DoubleLine Global Bond Webcast Slides: Navigating Global Cross Currents; The Rise Of Populism In The Developed World

Original Post

By Jacob Wolinsky

DoubleLine Global Bond webcast slides for the month of October 2018, titled, "Navigating Global Cross Currents Navigating Global Cross Currents."

TAB I - Today's Cross-Currents

The Rise of Populism in the Developed World

(Source: DB Research)

Populism Index: An aggregated index of populism in seven large countries over the last century weighted by populist votes and population size. We include the lower house elections in France, Italy, Spain, United Kingdom, Japan and Germany, in addition to presidential elections within the United States. While the definition of populism is inherently subjective, the criteria used were as follows: Parties that espouse communist policy positions. Parties that espouse nationalist tendencies with regards to immigration and militarism. Parties led by leaders with dominating, charismatic personalities rather than well-defined policy positions. Regarding Europe, generally parties that display euro-sceptic or anti-Nato tendencies. Anti-Corporate Progressive Presidential candidates in US elections whose political ideologies fell outside the political mainstream were also included.

Trump Approval Rating

(Source: Bloomberg, DoubleLine)

America First

(Source: DoubleLine)

G8 - France, Germany, Italy, the United Kingdom, Japan, the United States, Canada, and Russia; G7 - France, Germany, Italy, the United Kingdom, Japan, the United States, Canada

U.S. Goods Trade Deficit by Country

(Source: Bureau of Economic Analysis, DoubleLine 2017 data)

World GDP

(Source: Bloomberg, DoubleLine, IMF)

China Global Leader in Exports

(Source: Bloomberg, DoubleLine)

Non-Tariff Barriers higher in EM and China

(Source: DB Research EM: Emerging Markets)

Services Trade Restrictiveness Index: OECD Services Trade Restrictiveness Index (STRI) catalogues barriers to services trade and identifies potential scope to unlock growth through regulatory reform. The STRI composite indices are derived by quantifying the qualitative information as binary scores. The resulting sectoral indices take values between 0 (complete openness to trade and investment) and 1 (total market closure to foreign services providers).

Escalating Tariffs

(Source: Goldman Sachs GIR)

G20 Tariff Rate

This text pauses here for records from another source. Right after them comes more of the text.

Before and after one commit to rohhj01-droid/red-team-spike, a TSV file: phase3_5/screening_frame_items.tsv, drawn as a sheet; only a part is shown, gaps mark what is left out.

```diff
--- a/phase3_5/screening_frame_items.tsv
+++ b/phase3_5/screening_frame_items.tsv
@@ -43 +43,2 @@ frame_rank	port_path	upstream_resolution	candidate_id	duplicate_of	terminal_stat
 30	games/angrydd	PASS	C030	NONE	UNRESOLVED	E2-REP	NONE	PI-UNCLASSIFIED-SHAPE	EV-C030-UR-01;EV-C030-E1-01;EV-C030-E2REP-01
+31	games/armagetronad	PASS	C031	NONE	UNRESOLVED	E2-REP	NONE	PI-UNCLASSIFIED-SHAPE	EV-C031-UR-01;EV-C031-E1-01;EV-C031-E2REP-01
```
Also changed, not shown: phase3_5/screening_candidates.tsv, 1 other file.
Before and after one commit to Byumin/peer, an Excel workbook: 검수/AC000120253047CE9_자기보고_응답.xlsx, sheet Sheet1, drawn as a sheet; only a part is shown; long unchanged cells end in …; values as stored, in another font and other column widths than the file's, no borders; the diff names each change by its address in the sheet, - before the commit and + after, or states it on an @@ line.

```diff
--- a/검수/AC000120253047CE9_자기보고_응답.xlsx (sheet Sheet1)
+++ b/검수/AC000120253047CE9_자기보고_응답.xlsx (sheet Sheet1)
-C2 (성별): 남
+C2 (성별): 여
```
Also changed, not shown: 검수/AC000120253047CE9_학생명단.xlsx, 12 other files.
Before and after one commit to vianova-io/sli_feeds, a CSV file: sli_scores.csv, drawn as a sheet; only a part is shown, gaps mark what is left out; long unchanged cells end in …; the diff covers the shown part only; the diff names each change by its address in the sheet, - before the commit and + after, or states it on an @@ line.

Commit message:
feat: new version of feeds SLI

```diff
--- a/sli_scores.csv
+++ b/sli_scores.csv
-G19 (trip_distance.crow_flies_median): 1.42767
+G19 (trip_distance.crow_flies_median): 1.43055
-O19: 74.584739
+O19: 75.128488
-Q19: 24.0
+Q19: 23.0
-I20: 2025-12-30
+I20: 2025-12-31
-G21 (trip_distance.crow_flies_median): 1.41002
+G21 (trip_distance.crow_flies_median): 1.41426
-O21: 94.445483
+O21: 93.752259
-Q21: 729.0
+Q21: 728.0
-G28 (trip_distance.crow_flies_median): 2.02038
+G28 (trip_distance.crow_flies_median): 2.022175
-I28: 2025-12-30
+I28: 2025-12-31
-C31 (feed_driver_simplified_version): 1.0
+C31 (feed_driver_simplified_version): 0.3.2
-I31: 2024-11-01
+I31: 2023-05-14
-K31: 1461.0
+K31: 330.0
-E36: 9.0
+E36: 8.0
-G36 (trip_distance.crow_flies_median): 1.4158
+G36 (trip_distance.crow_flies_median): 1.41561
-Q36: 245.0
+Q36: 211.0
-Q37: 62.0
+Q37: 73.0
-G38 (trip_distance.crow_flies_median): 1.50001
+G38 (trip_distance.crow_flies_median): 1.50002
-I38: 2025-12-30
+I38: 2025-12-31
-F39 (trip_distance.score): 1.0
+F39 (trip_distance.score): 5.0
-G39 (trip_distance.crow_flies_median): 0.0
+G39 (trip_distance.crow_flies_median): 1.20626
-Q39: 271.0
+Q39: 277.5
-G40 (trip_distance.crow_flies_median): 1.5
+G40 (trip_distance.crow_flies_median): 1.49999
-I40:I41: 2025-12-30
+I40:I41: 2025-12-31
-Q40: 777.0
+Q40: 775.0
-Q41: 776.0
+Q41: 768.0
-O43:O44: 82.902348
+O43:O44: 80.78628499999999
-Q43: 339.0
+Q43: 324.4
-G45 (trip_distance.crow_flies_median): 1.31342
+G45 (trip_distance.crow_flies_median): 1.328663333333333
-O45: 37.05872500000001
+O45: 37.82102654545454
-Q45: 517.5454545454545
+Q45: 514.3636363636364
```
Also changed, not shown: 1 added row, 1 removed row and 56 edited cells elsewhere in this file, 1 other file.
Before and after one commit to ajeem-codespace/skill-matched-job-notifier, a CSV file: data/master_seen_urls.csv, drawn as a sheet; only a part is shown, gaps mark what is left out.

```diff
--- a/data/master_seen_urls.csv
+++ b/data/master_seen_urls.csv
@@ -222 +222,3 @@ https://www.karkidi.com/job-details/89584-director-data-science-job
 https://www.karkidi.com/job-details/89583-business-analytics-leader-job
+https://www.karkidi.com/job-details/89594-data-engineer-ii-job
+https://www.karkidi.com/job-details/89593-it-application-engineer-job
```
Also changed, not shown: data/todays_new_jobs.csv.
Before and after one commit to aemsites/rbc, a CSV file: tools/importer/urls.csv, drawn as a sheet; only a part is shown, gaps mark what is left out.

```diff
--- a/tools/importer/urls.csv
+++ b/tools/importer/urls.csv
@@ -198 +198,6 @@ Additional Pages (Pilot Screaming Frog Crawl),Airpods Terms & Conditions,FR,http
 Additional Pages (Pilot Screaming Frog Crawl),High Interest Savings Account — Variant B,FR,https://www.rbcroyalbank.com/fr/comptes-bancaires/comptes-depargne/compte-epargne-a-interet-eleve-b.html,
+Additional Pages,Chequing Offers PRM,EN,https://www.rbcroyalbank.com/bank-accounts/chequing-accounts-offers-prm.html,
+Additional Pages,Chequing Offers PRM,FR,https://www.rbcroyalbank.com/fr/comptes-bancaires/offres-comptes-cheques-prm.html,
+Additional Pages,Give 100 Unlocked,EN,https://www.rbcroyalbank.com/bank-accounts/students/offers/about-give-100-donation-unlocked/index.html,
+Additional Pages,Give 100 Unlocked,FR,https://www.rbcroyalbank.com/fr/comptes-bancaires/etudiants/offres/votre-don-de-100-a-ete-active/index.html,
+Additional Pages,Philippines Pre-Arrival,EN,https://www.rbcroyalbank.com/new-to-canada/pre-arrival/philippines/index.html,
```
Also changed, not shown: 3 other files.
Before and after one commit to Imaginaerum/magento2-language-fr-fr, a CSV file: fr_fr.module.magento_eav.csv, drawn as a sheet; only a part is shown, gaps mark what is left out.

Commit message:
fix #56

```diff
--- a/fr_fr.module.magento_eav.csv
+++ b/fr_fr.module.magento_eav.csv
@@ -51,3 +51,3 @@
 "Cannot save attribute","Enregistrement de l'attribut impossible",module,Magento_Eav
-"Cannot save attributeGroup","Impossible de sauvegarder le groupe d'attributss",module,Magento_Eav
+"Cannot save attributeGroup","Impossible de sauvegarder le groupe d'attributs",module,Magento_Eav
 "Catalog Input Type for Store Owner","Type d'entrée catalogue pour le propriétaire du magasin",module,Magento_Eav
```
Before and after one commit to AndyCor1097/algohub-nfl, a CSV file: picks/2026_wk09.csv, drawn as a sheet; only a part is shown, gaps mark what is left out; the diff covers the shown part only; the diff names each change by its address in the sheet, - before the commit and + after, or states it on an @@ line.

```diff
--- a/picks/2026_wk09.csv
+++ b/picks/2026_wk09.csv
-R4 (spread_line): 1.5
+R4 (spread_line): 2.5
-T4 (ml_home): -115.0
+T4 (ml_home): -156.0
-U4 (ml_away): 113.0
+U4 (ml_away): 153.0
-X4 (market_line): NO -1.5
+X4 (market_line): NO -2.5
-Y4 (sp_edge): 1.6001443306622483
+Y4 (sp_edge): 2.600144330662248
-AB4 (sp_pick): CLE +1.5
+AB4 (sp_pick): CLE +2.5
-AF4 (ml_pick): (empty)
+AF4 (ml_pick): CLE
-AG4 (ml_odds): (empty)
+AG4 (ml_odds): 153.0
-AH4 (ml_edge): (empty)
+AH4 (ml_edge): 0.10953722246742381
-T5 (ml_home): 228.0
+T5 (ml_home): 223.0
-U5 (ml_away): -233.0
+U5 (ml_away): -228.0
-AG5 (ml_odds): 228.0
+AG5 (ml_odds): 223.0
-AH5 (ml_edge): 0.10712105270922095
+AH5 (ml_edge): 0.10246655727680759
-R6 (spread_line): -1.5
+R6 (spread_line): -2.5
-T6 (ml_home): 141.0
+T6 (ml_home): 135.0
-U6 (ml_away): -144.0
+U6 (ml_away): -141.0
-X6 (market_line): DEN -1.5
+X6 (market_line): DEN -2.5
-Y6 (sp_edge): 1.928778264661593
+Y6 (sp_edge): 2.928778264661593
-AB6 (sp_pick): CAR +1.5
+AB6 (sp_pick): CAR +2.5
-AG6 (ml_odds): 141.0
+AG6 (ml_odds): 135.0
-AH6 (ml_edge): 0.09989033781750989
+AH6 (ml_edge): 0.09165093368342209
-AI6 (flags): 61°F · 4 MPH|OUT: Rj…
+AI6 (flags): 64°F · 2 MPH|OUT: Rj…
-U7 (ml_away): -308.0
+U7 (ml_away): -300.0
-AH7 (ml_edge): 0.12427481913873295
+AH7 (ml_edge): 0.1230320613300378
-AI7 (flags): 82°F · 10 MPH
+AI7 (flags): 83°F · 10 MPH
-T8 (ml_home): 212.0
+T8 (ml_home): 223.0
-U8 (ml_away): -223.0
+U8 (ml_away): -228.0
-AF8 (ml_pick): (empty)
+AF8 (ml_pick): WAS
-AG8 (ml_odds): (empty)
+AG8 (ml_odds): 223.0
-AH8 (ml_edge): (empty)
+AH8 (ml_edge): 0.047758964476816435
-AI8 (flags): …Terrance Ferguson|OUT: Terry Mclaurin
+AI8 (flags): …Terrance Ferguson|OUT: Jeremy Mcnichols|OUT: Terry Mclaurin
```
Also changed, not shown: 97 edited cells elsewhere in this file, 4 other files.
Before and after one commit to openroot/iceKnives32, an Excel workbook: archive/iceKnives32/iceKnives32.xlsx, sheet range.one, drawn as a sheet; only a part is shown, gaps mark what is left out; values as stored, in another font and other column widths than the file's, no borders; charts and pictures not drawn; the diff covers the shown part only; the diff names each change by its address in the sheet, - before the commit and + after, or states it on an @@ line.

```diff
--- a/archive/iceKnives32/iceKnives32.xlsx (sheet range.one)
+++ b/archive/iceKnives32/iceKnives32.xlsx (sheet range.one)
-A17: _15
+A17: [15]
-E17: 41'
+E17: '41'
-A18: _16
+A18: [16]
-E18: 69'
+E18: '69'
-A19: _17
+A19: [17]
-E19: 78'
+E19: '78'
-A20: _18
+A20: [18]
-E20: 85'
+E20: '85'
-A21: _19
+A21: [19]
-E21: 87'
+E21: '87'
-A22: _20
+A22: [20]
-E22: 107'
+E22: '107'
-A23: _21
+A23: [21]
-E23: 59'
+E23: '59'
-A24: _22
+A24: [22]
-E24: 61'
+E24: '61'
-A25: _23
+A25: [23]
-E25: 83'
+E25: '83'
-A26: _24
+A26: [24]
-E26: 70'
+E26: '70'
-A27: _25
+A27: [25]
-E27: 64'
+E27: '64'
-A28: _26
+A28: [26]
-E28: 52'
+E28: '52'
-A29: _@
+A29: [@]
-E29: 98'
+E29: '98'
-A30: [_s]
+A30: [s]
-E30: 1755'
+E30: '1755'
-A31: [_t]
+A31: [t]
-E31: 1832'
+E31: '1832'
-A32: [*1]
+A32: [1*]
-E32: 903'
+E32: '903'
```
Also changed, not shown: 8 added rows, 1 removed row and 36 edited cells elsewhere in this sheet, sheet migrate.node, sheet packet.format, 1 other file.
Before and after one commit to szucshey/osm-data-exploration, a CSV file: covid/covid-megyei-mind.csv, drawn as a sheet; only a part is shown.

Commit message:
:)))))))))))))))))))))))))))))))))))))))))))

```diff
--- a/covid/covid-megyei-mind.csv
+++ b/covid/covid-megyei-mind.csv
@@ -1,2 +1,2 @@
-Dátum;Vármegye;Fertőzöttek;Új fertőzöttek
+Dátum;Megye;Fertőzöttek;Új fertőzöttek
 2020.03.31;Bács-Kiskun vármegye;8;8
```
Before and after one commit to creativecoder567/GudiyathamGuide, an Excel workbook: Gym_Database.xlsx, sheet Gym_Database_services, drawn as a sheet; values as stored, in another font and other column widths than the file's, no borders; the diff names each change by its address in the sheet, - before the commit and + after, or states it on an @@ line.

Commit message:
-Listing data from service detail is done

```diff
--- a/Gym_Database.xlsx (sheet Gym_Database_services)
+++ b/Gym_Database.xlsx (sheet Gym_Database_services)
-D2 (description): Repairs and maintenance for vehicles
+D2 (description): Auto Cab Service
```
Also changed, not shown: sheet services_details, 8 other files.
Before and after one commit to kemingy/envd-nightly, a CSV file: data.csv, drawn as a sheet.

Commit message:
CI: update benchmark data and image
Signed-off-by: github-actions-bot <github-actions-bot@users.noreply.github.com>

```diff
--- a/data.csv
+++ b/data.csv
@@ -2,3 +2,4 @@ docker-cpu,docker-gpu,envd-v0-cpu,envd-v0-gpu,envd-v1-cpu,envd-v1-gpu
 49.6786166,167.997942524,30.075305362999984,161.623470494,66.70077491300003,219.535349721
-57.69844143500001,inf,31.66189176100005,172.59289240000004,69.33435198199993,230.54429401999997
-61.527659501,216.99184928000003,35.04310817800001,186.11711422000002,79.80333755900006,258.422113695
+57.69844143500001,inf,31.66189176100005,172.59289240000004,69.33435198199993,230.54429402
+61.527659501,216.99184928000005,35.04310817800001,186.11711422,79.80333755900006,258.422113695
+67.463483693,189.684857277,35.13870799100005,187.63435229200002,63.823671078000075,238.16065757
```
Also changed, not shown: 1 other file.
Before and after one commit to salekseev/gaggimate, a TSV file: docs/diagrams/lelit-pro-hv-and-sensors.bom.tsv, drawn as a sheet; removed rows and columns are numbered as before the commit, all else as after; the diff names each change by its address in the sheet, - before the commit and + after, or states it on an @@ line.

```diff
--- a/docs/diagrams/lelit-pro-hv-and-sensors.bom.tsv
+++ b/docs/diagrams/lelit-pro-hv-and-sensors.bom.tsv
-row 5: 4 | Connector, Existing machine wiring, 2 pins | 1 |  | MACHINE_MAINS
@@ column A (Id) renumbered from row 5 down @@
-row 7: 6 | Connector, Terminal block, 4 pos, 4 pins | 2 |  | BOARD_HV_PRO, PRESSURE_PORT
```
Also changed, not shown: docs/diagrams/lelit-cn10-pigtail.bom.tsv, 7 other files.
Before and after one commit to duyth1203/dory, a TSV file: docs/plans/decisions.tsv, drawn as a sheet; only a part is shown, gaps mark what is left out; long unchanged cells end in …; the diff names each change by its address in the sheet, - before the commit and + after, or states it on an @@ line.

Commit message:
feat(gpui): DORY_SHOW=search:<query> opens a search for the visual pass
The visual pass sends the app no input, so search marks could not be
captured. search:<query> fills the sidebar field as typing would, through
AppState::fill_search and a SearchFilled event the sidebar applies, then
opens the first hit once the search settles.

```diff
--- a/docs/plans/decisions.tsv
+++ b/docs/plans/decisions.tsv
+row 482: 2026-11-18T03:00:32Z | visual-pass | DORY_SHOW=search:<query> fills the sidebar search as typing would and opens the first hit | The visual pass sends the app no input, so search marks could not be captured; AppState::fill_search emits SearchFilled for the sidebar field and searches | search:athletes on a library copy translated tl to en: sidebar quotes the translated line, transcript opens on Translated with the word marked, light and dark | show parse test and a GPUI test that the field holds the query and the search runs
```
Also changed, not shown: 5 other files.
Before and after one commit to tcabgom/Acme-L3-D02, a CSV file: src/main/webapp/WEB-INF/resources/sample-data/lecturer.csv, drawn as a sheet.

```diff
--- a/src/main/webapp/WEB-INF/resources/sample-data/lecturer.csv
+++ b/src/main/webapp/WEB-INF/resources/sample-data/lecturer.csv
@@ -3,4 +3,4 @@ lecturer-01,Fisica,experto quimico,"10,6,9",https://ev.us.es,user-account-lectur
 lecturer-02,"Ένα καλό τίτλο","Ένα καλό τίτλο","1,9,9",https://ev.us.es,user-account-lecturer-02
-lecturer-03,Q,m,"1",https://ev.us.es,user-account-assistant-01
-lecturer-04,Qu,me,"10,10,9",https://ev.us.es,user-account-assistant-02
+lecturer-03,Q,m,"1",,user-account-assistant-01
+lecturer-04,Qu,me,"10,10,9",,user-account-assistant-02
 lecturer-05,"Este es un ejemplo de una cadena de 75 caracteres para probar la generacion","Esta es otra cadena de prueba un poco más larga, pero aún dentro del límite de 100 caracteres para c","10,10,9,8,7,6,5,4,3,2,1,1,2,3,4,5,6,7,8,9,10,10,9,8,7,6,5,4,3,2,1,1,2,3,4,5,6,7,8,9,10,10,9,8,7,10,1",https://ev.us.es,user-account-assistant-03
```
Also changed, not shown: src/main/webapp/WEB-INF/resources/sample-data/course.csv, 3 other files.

(Source: DB Research)

Impact of Tariffs on China GDP

(Source: Bloomberg, DoubleLine)

Double-Deficit Countries at Risk

(Source: Morgan Stanley EM Research)

U.S. Exceptionalism: Fiscal Measures on U.S. GDP

(Source: DB Research)

CBO: Congressional Budget Office; DB: Deutsche Bank

U.S. Exceptionalism: Deregulation

(Source: Bloomberg, DoubleLine, Federal Register)

See the full slides below.

Disclosure: None.